*Problem details*:
Go over the data below line by line, and state how many lines contain the string "templates". Give the number only.

*Source information*:
== Segment start ==
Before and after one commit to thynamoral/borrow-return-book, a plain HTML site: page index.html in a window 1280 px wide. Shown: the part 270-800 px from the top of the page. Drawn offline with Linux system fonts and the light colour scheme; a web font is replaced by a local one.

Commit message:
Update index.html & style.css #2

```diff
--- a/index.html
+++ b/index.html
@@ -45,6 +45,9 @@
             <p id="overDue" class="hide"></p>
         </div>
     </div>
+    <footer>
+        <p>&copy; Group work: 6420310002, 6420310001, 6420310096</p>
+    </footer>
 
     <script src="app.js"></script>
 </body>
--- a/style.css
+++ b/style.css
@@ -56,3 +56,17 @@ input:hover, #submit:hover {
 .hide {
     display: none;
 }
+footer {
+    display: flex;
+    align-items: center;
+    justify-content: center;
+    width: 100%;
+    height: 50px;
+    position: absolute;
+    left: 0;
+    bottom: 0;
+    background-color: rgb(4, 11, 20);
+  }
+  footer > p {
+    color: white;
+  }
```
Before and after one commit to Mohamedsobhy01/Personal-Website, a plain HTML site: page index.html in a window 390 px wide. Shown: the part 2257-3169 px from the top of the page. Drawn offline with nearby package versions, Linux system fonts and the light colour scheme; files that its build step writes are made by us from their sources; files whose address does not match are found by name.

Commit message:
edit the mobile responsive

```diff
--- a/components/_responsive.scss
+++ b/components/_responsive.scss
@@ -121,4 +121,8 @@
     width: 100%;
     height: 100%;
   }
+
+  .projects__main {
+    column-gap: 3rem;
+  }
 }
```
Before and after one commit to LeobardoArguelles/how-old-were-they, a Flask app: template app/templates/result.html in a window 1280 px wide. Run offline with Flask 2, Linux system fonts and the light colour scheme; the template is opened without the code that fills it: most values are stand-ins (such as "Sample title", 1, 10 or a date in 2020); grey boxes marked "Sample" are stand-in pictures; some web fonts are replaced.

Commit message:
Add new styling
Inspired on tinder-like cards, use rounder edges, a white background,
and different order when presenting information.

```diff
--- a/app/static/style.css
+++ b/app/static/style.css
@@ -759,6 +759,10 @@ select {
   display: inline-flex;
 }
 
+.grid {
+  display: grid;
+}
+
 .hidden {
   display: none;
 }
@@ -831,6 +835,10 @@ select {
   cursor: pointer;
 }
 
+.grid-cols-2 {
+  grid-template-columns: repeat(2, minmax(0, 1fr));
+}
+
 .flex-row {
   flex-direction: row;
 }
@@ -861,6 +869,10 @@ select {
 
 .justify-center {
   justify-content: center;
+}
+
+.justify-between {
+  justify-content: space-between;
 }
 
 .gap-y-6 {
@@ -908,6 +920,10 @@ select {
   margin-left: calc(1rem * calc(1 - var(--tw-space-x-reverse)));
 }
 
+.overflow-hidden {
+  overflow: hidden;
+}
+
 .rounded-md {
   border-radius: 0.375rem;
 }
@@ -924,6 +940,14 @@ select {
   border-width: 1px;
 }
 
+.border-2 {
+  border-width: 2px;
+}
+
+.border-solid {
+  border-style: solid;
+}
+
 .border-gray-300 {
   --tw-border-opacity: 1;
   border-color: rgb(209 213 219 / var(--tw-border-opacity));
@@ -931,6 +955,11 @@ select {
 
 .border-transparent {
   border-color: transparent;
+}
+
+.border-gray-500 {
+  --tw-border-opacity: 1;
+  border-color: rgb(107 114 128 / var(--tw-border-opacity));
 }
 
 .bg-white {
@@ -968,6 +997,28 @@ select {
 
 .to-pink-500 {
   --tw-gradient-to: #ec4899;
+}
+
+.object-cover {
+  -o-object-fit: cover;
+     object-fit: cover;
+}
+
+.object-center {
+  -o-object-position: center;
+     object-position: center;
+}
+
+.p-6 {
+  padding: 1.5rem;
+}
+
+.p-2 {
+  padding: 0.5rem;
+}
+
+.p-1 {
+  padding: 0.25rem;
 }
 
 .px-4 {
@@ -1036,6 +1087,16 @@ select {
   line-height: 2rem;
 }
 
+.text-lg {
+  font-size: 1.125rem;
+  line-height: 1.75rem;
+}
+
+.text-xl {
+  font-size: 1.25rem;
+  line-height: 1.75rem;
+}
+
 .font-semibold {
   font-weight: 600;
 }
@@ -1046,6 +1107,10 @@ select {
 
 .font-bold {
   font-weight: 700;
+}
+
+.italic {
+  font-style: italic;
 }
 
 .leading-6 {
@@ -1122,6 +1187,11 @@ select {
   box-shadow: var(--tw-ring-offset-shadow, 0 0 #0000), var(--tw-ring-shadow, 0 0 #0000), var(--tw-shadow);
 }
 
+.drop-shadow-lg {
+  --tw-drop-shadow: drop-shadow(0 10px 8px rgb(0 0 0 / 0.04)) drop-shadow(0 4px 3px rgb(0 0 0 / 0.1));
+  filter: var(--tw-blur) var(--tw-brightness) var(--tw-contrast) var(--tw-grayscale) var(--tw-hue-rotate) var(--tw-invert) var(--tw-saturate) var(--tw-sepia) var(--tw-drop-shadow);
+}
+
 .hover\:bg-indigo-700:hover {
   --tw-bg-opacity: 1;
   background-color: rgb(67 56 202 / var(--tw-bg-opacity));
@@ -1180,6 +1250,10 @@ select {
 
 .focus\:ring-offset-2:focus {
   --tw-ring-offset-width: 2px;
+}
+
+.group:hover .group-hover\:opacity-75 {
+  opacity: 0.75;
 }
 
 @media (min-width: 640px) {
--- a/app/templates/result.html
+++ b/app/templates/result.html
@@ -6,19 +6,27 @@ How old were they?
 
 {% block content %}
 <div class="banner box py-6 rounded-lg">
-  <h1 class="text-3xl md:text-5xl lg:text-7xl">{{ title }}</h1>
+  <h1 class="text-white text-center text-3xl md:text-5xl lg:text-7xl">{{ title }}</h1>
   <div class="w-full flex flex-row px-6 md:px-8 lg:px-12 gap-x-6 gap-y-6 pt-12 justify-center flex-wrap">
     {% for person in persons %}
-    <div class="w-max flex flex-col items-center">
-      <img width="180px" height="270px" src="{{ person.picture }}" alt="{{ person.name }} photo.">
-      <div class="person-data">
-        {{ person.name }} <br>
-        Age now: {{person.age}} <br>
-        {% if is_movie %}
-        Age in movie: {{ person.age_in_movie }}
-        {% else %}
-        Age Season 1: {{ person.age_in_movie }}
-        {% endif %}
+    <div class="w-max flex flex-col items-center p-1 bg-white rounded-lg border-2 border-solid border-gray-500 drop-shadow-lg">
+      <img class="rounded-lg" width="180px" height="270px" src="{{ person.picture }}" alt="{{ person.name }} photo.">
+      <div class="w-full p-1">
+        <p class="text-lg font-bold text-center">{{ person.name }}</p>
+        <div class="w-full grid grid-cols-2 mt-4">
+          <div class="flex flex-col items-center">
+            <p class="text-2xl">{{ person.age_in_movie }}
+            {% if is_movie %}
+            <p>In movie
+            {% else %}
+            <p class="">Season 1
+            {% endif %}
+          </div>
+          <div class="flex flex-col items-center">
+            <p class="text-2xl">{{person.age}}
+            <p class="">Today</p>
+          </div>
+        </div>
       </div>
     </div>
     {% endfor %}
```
== Segment end ==
*Your solution*:
3